Make value the central objective
Attention on health care is often split between controlling costs and improving outcomes. However, the public needs and expects more. Better outcomes won’t matter if people cannot afford them, and reduced costs don’t help if outcomes degrade. Energy and innovation must be directed at these combined problems. The legacy approach is not working. There needs to be coordination of care and the industry should share information to avoid wasted duplication of efforts.
Promote novel approaches to process improvement
As the old saying goes, repeating the same actions and expecting different results is a form of insanity. Rather than focusing primarily on new treatments, drugs, and devices, the industry should begin continuous improvement of processes, learning from mistakes and improving previous efforts. Executives and policy makers will need to design incentives to encourage improvement in how vendors, providers, and patients take part in the system.

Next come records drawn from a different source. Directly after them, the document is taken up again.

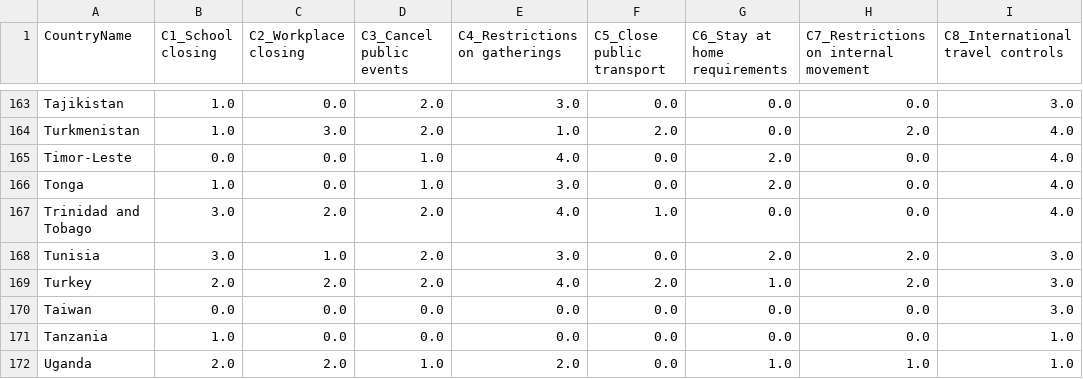
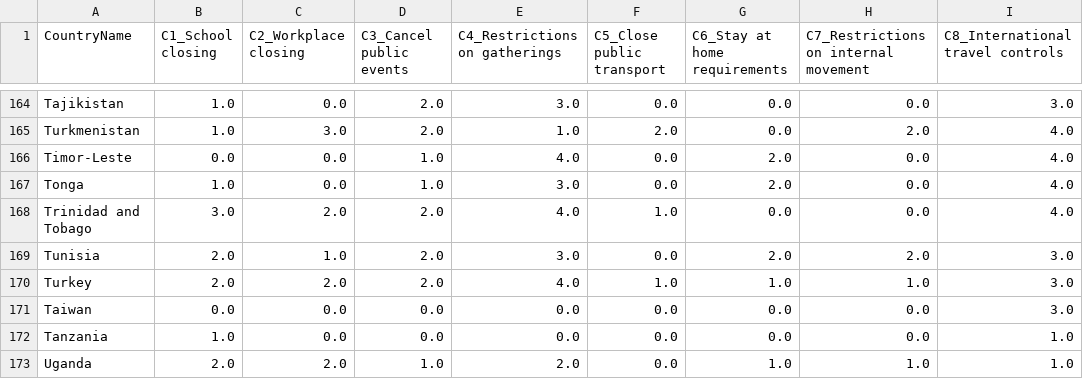
Before and after one commit to prabodhw96/Team-Streamlit, a CSV file: src/data/weights_today.csv, drawn as a sheet; only a part is shown, gaps mark what is left out; addresses are those after the commit; the diff covers the shown part only; the diff names each change by its address in the sheet, - before the commit and + after, or states it on an @@ line.

```diff
--- a/src/data/weights_today.csv
+++ b/src/data/weights_today.csv
-B169 (C1_School closing): 3.0
+B169 (C1_School closing): 2.0
-F170 (C5_Close public transport): 2.0
+F170 (C5_Close public transport): 1.0
-H170: 2.0
+H170: 1.0
```
Also changed, not shown: 1 added row, 1 removed row and 22 edited cells elsewhere in this file, src/data/change_in_ip.csv, src/data/pareto_presc.csv, 3 other files.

Make consumerism work
Many interests harness consumerism effectively by focusing on the delivering value to the customer, not to the company providing a product or service. The same must happen in health care, with a focus on providing value for the patients first rather than making the needs and interests of caregivers of primary importance. Patients must also become active participants in managing their health.
Decentralize problem solving
Centralized problem solving might sound efficient, but business has shown that it can be a big mistake. People at the top of an organization are typically far removed from the actual operating conditions, the pressures, and insight into what might actually help. Using better use of non-physician personnel, like nurse practitioners and physician assistants, could help control costs. Physicians should have access to many technologies that might previously have been the province of expensive specialists and hospitals. Innovation also needs to be expanded outward.
Integrate new approaches into established organizations
Finally, improvements only work if they are used. The established structures of treatment, payment, and product development must join in the changes necessary for the health of the entire system. That also means collaboration with community organizations and accountability in maintaining the health of communities.
It’s a challenging and exciting time in health care. Managers who understand the changes necessary and take part will not only enjoy professional success, but the deep satisfaction of having left the world a better place.